_Given information_

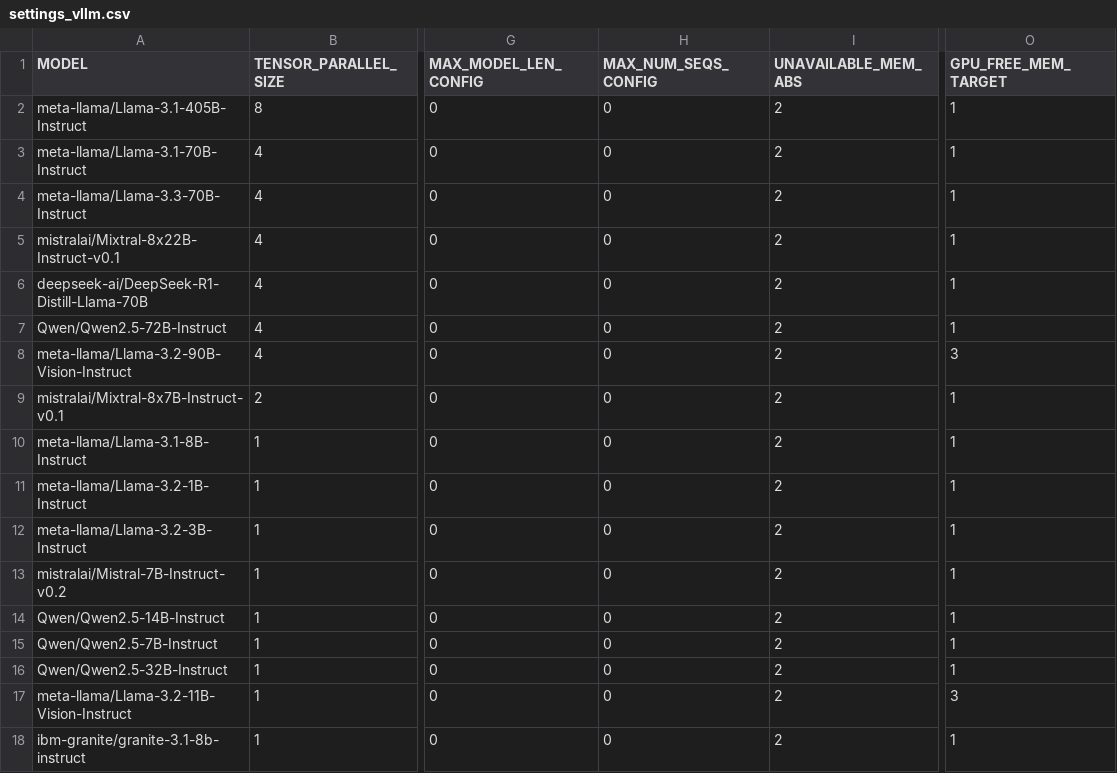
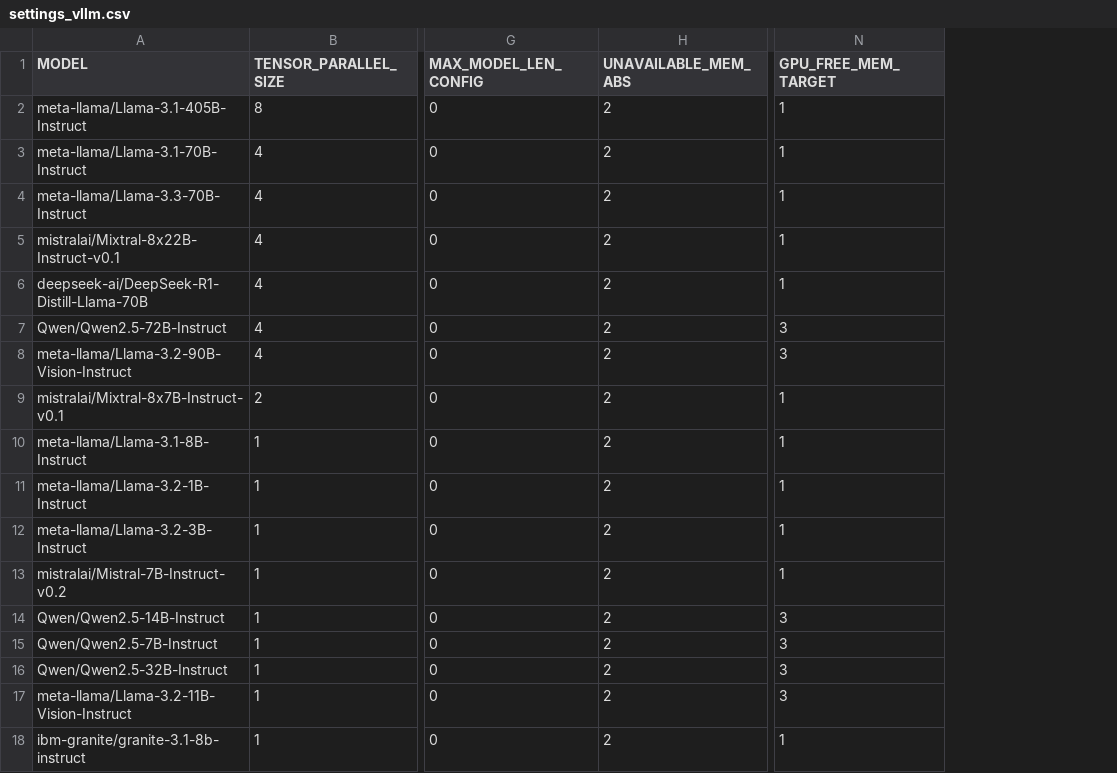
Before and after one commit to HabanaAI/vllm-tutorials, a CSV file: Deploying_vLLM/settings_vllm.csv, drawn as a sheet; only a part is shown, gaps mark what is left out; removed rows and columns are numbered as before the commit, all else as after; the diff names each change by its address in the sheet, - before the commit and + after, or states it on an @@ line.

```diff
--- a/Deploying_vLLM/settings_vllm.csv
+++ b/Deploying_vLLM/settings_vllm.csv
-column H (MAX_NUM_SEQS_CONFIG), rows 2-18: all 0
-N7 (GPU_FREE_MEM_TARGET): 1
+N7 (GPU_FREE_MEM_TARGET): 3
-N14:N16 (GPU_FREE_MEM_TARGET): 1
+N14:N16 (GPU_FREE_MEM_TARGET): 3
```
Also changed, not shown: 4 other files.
---
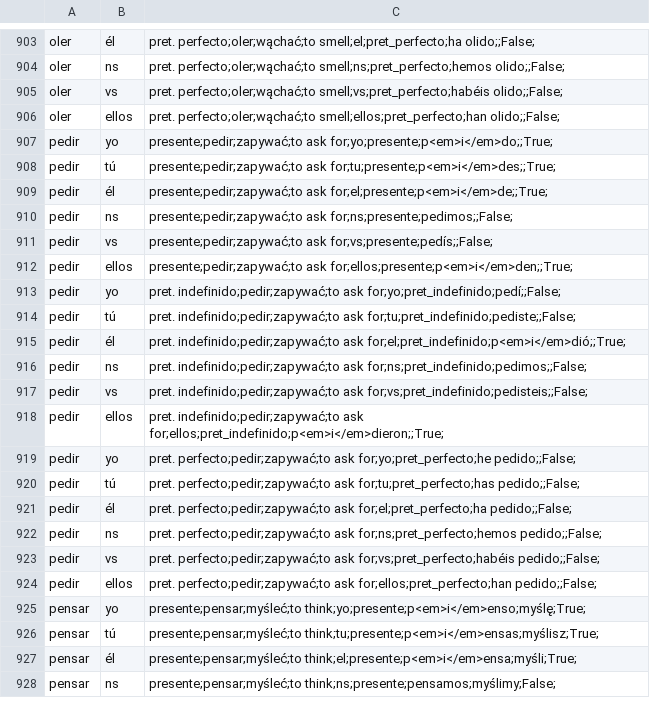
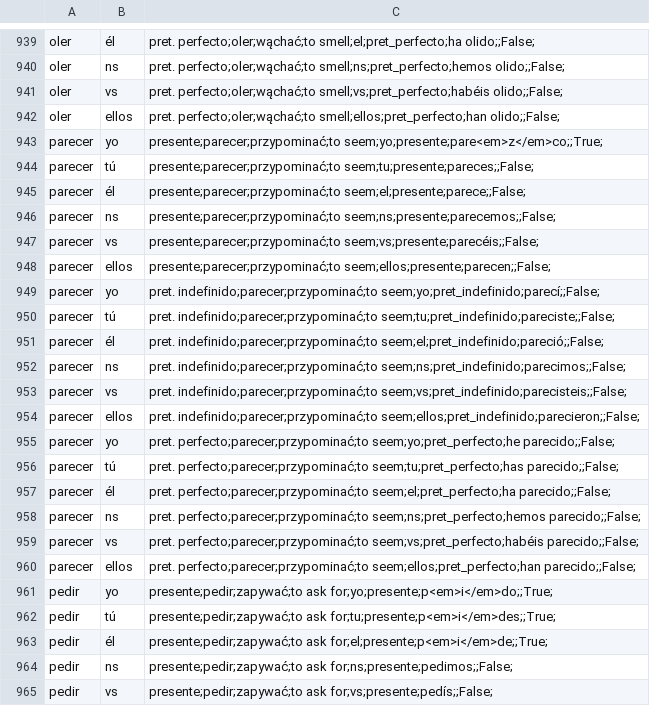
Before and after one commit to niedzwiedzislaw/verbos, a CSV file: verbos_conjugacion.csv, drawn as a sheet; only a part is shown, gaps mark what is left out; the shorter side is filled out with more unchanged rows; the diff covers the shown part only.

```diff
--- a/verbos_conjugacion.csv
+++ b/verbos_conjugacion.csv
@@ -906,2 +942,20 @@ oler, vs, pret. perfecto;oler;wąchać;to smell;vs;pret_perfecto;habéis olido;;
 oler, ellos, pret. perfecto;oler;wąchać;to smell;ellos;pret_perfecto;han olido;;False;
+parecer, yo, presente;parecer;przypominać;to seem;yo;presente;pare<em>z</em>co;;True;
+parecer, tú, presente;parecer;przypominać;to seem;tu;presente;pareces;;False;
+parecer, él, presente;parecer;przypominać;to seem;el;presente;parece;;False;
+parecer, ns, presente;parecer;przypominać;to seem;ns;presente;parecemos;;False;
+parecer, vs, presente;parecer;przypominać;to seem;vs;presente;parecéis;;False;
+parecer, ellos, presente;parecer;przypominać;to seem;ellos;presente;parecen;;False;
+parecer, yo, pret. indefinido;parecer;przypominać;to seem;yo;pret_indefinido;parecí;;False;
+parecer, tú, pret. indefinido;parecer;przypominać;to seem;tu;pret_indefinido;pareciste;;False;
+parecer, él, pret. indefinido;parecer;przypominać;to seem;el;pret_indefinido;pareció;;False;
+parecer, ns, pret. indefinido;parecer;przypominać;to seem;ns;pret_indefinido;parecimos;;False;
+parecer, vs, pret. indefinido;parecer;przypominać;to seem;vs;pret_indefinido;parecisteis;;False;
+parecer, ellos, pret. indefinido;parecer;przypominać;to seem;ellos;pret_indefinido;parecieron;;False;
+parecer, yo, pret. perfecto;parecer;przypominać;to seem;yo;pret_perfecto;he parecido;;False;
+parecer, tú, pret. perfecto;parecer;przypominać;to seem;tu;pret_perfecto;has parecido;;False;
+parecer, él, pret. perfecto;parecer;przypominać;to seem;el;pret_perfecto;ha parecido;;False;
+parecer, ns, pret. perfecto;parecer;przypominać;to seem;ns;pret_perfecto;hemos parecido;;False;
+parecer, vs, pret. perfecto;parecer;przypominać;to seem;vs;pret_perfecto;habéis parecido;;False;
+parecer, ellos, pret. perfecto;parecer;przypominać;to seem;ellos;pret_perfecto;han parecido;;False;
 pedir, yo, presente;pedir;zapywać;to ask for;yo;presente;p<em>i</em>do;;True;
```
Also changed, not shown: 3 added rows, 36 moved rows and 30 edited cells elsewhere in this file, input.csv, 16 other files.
==
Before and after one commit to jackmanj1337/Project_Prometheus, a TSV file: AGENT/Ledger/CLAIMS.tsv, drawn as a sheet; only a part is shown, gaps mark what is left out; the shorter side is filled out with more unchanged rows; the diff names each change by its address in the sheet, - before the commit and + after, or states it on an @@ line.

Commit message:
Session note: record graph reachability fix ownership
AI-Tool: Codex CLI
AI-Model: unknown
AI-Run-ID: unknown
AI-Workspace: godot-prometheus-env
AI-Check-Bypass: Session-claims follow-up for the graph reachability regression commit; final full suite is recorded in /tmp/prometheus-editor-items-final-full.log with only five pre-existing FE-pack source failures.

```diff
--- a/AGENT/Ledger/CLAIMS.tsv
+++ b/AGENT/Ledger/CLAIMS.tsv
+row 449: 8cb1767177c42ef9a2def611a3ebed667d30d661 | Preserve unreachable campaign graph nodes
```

_The problem_
Take the records above and return, word for word, only the lines that fall from the line with "Before and after one commit to HabanaAI/vllm-tutorials, a" to the line with "Also changed, not shown: 4 other files.", both of them included.

_Output of the task_
Before and after one commit to HabanaAI/vllm-tutorials, a CSV file: Deploying_vLLM/settings_vllm.csv, drawn as a sheet; only a part is shown, gaps mark what is left out; removed rows and columns are numbered as before the commit, all else as after; the diff names each change by its address in the sheet, - before the commit and + after, or states it on an @@ line.

```diff
--- a/Deploying_vLLM/settings_vllm.csv
+++ b/Deploying_vLLM/settings_vllm.csv
-column H (MAX_NUM_SEQS_CONFIG), rows 2-18: all 0
-N7 (GPU_FREE_MEM_TARGET): 1
+N7 (GPU_FREE_MEM_TARGET): 3
-N14:N16 (GPU_FREE_MEM_TARGET): 1
+N14:N16 (GPU_FREE_MEM_TARGET): 3
```
Also changed, not shown: 4 other files.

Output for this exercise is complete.